The company plans to offer support services to clients who do not want to deal with the admin work of servers themselves. Taking the first step in this direction, the company announced CoreOS Managed Linux, a commercial version of its open source operating system, which the company describes as the 'world's first OS as a Service'.
“This is a big day for us. Not only are we announcing funding from one of the top Silicon Valley venture capital firms, we also have worked hard to deliver Managed Linux”, said Alex Polvi, founder and CEO of CoreOS today. “Businesses today can begin to think of CoreOS as an extension of their OS team, and for enterprise Linux customers this is the last migration they will ever need”.
The monthly charges for the service vary depending upon the number of servers one has. For example, the company charges $100 for managing up to 10 servers. This includes automatic updates, patches and limited support. The company also offers a premium plan that includes phone, chat and email support, as well as access to CoreUpdate, a dashboard that lets you control software updates.
Prices rise sharply as the number of servers increase. For example, 50 servers will set you back $2,100 per month and $6,600 per month for basic and premium subscription, respectively.
An interesting thing about CoreOS is that it doesn't ship with a package manager. Rather, it uses Docker to handle how applications and services are added to the system and managed on it.

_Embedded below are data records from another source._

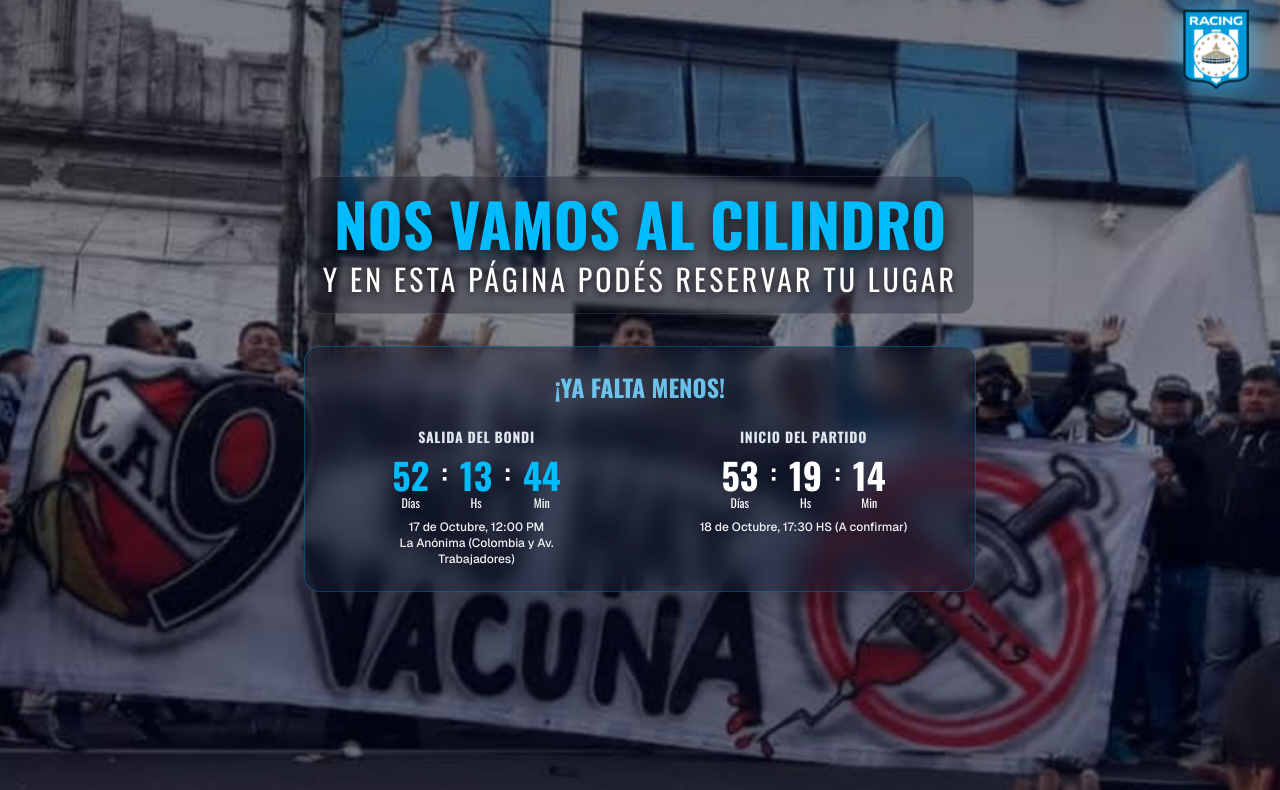
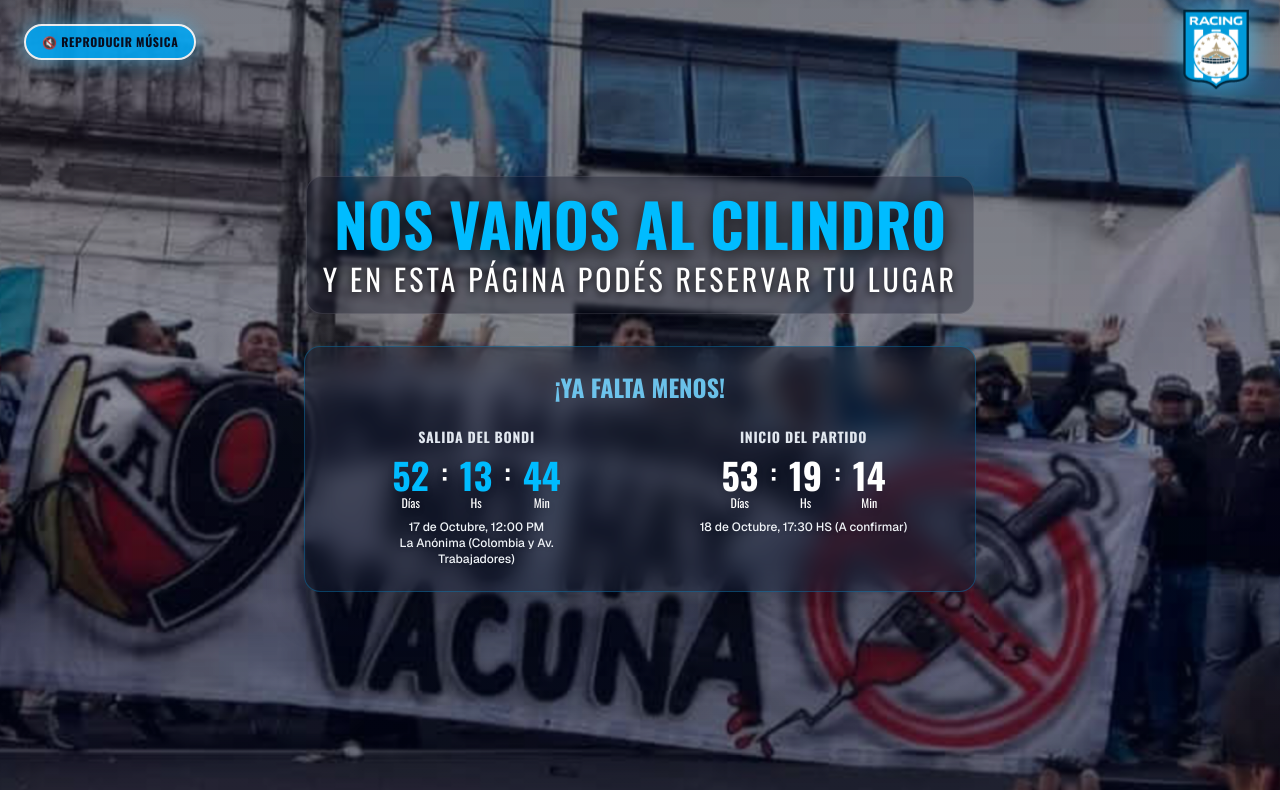
Before and after one commit to demiantestino66-cell/viaje-filial-chanchi-estevez, a Next.js app: page / in a window 1280 px wide. Shown: the top 790 px of the page. Built offline with nearby package versions, Linux system fonts and the light colour scheme.

Commit message:
Agregado boton flotante de reproductor de musica para moviles

```diff
--- a/src/app/page.tsx
+++ b/src/app/page.tsx
@@ -24,6 +24,7 @@ const FECHA_PARTIDO = new Date('2026-10-18T17:30:00');
 export default function ViajeFilialPage() {
   const [currentImg, setCurrentImg] = useState(0);
   const [currentAudioIndex, setCurrentAudioIndex] = useState(0);
+  const [isPlaying, setIsPlaying] = useState(false);
   const audioRef = useRef<HTMLAudioElement | null>(null);
 
   const [timeLeftSalida, setTimeLeftSalida] = useState({ d: 0, h: 0, m: 0, s: 0 });
@@ -57,7 +58,6 @@ export default function ViajeFilialPage() {
     return () => clearInterval(timer);
   }, []);
 
-  // Rotación rápida y fluida de imágenes de fondo (cada 4.5 segundos)
   useEffect(() => {
     const interval = setInterval(() => {
       setCurrentImg((prev) => (prev + 1) % IMAGENES.length);
@@ -65,38 +65,26 @@ export default function ViajeFilialPage() {
     return () => clearInterval(interval);
   }, []);
 
-  // Activación de audio táctil optimizada para celulares
-  useEffect(() => {
-    const initAudio = () => {
-      if (audioRef.current && audioRef.current.paused) {
-        audioRef.current.volume = 0.4; // Subimos al 40% para que se escuche claro en el celu
-        audioRef.current.play().catch(() => {});
+  // Control manual y seguro del reproductor para celulares
+  const togglePlayAudio = () => {
+    if (audioRef.current) {
+      if (isPlaying) {
+        audioRef.current.pause();
+        setIsPlaying(false);
+      } else {
+        audioRef.current.volume = 0.5;
+        audioRef.current.play().then(() => {
+          setIsPlaying(true);
+        }).catch(() => {});
       }
-      window.removeEventListener('click', initAudio);
-      window.removeEventListener('scroll', initAudio);
-      window.removeEventListener('touchstart', initAudio);
-    };
-
-    window.addEventListener('click', initAudio);
-    window.addEventListener('scroll', initAudio);
-    window.addEventListener('touchstart', initAudio);
-
-    return () => {
-      window.removeEventListener('click', initAudio);
-      window.removeEventListener('scroll', initAudio);
-      window.removeEventListener('touchstart', initAudio);
-    };
-  }, []);
-
-  useEffect(() => {
-    if (audioRef.current) {
-      audioRef.current.volume = 0.4;
-      audioRef.current.play().catch(() => {});
     }
-  }, [currentAudioIndex]);
+  };
 
   const handleAudioEnded = () => {
     setCurrentAudioIndex((prev) => (prev + 1) % AUDIOS.length);
+    if (audioRef.current) {
+      audioRef.current.play().catch(() => {});
+    }
   };
 
   const handleSubmit = (e: React.FormEvent) => {
@@ -121,7 +109,15 @@ export default function ViajeFilialPage() {
         onEnded={handleAudioEnded}
       />
 
-      {/* FONDO: Visible al 80% con gradiente muy ligero para que las fotos respiren */}
+      {/* BOTÓN FLOTANTE DE MÚSICA (Esquina superior izquierda) para asegurar el control en celulares */}
+      <button
+        onClick={togglePlayAudio}
+        className="fixed top-6 left-6 z-50 bg-sky-500 hover:bg-sky-400 text-slate-950 font-bold px-4 py-2 rounded-full shadow-[0_0_20px_rgba(56,189,248,0.6)] flex items-center gap-2 border-2 border-white transition-all duration-300 animate-pulse text-xs uppercase tracking-wider cursor-pointer"
+      >
+        <span>{isPlaying ? '🔊 Música ON' : '🔇 Reproducir Música'}</span>
+      </button>
+
+      {/* FONDO */}
       <div className="fixed inset-0 z-0 pointer-events-none bg-slate-950">
         {IMAGENES.map((img, index) => (
           <div
@@ -151,7 +147,6 @@ export default function ViajeFilialPage() {
             </h2>
           </div>
 
-          {/* Tarjeta más transparente (bg-slate-900/40) para ver el fondo */}
           <div className="bg-slate-900/40 backdrop-blur-md border border-sky-500/30 p-6 rounded-2xl w-full max-w-2xl shadow-2xl">
             <h3 className="text-2xl text-sky-300 font-bold uppercase mb-6 animate-pulse">¡Ya falta menos!</h3>
 
@@ -259,7 +254,7 @@ export default function ViajeFilialPage() {
             <div className="flex gap-5 items-start bg-slate-900/50 backdrop-blur-md p-5 rounded-xl border-l-4 border-sky-500 shadow-xl">
               <div className="bg-sky-500/20 p-3 rounded-full border border-sky-500/40 text-sky-400 drop-shadow-md">
                 <svg className="w-10 h-10" viewBox="0 0 24 24" fill="currentColor">
-                   <path d="M12 2C6.5 2 2 4.5 2 7v10c0 2.5 4.5 5 10 5s10-2.5 10-5V7c0-2.5-4.5-5-10-5zm0 18c-4.4 0-8-2.2-8-4V9.6c2.1 1.5 5 2.4 8 2.4s5.9-.9 8-2.4V16c0 1.8-3.6 4-8 4zm0-9c-4.4 0-8-1.8-8-4s3.6-4 8-4 8 1.8 8 4-3.6 4-8 4 z"/>
+                   <path d="M12 2C6.5 2 2 4.5 2 7v10c0 2.5 4.5 5 10 5s10-2.5 10-5V7c0-2.5-4.5-5-10-5zm0 18c-4.4 0-8-2.2-8-4V9.6c2.1 1.5 5 2.4 8 2.4s5.9-.9 8-2.4V16c0 1.8-3.6 4-8 4zm0-9c-4.4 0-8-1.8-8-4s3.6-4 8-4 8 1.8 8 4-3.6 4-8 4z"/>
                 </svg>
               </div>
               <div>
```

Started back in August 2013, the CoreOS project definitely has a bit of momentum going for it right now. Google recently announced that the Y Combinator alum is now officially available on its Compute Engine, putting it right next to industry heavyweights like Debian, RedHat and Suse.